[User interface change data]
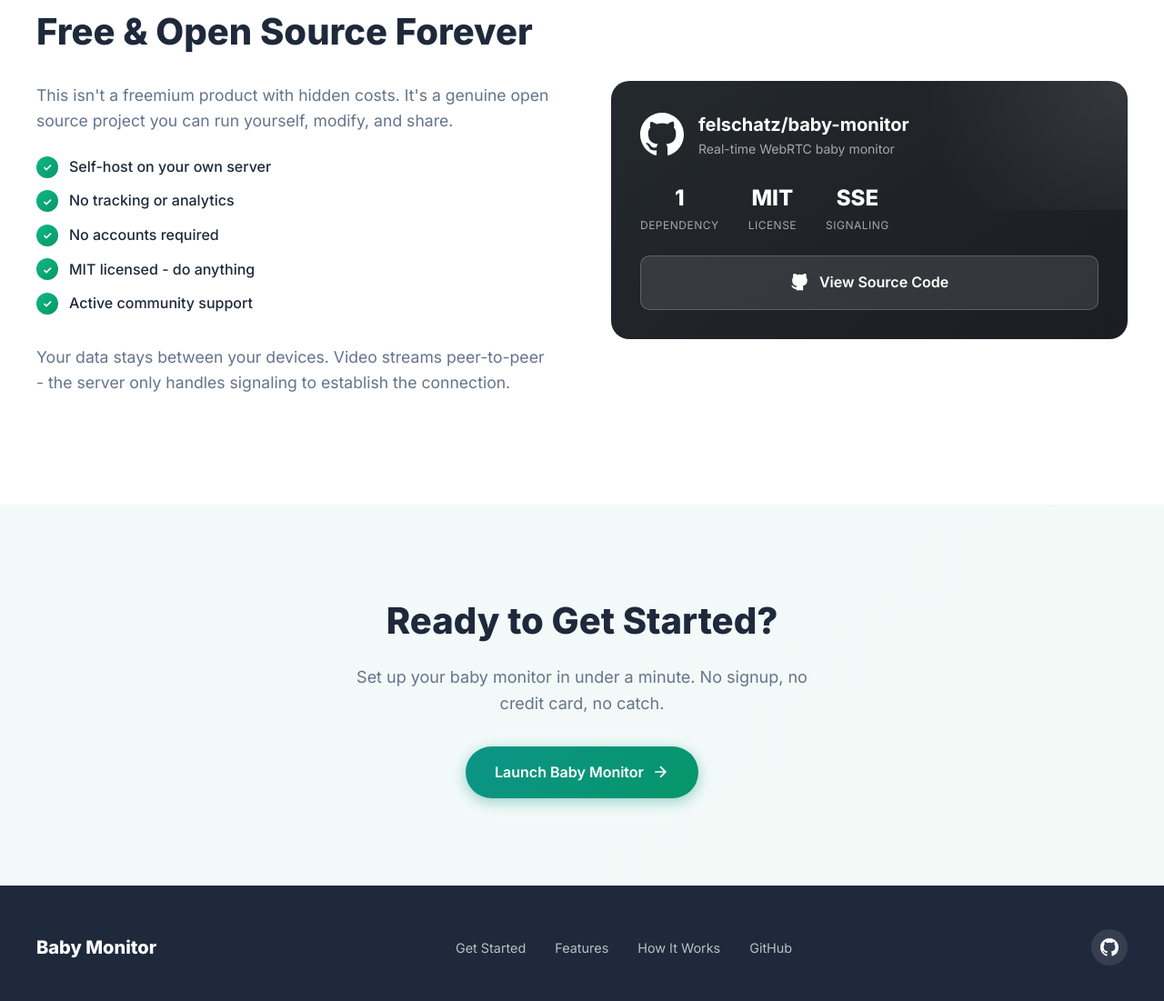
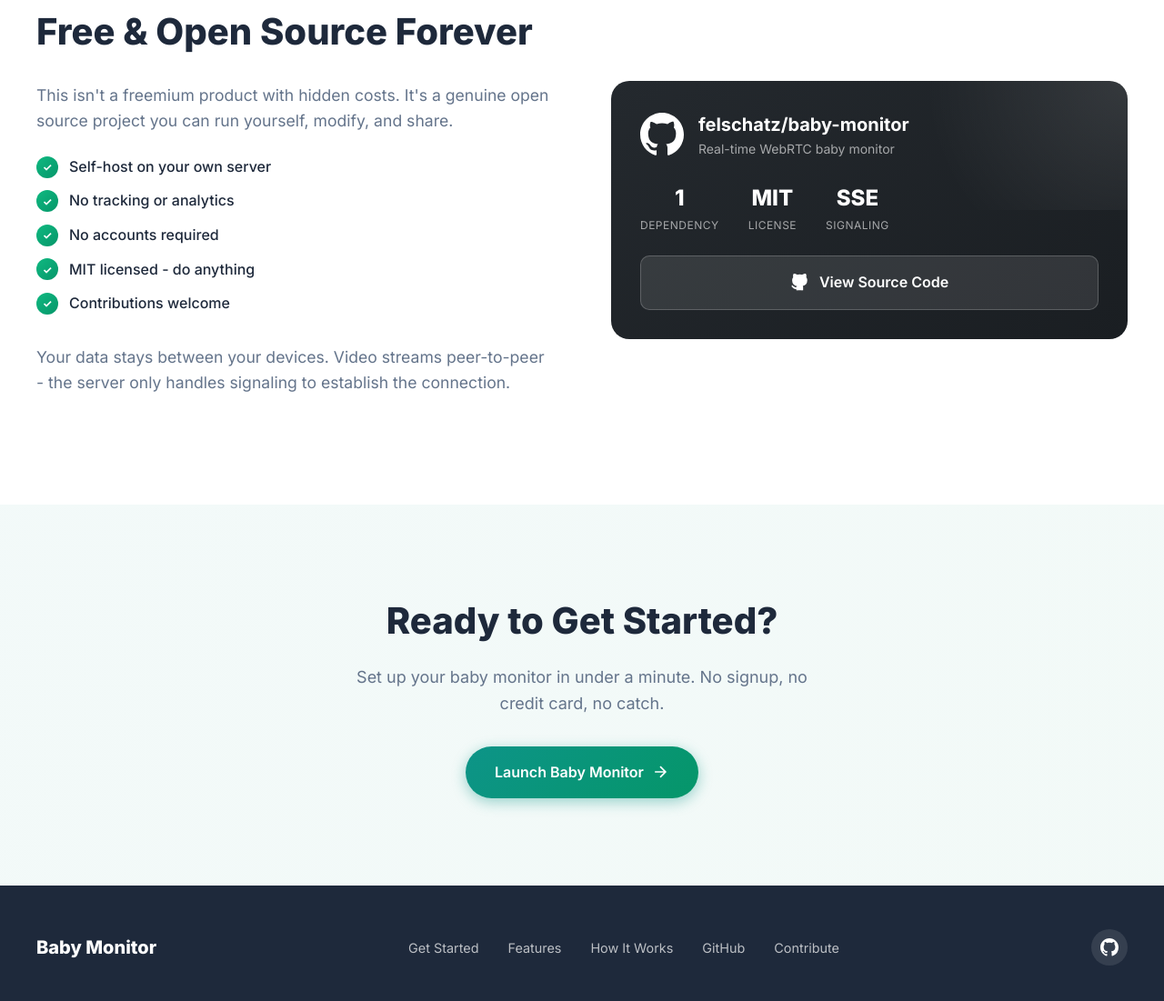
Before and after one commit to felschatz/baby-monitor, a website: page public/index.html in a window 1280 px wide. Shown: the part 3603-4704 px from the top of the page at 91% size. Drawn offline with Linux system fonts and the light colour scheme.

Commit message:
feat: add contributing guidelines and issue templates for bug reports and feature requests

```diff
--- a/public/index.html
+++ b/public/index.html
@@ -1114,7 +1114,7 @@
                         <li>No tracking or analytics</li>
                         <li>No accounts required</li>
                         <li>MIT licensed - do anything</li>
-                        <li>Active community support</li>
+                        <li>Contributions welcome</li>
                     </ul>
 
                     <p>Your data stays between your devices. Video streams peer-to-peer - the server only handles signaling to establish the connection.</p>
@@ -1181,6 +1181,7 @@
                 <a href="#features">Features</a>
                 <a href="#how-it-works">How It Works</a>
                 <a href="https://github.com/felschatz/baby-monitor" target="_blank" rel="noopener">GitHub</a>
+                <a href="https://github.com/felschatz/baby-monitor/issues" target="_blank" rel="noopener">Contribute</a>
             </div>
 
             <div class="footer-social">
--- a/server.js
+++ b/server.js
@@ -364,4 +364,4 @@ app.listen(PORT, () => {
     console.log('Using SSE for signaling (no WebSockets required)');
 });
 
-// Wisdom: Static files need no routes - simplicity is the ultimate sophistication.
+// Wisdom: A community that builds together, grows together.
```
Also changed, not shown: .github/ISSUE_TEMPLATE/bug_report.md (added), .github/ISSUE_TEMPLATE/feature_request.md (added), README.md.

WHAT YOU ARE ASKED TO DO. When copying the records above, please match them exactly but leave out all pictures.

RESULT.
Before and after one commit to felschatz/baby-monitor, a website: page public/index.html in a window 1280 px wide. Shown: the part 3603-4704 px from the top of the page at 91% size. Drawn offline with Linux system fonts and the light colour scheme.

Commit message:
feat: add contributing guidelines and issue templates for bug reports and feature requests

```diff
--- a/public/index.html
+++ b/public/index.html
@@ -1114,7 +1114,7 @@
                         <li>No tracking or analytics</li>
                         <li>No accounts required</li>
                         <li>MIT licensed - do anything</li>
-                        <li>Active community support</li>
+                        <li>Contributions welcome</li>
                     </ul>
 
                     <p>Your data stays between your devices. Video streams peer-to-peer - the server only handles signaling to establish the connection.</p>
@@ -1181,6 +1181,7 @@
                 <a href="#features">Features</a>
                 <a href="#how-it-works">How It Works</a>
                 <a href="https://github.com/felschatz/baby-monitor" target="_blank" rel="noopener">GitHub</a>
+                <a href="https://github.com/felschatz/baby-monitor/issues" target="_blank" rel="noopener">Contribute</a>
             </div>
 
             <div class="footer-social">
--- a/server.js
+++ b/server.js
@@ -364,4 +364,4 @@ app.listen(PORT, () => {
     console.log('Using SSE for signaling (no WebSockets required)');
 });
 
-// Wisdom: Static files need no routes - simplicity is the ultimate sophistication.
+// Wisdom: A community that builds together, grows together.
```
Also changed, not shown: .github/ISSUE_TEMPLATE/bug_report.md (added), .github/ISSUE_TEMPLATE/feature_request.md (added), README.md.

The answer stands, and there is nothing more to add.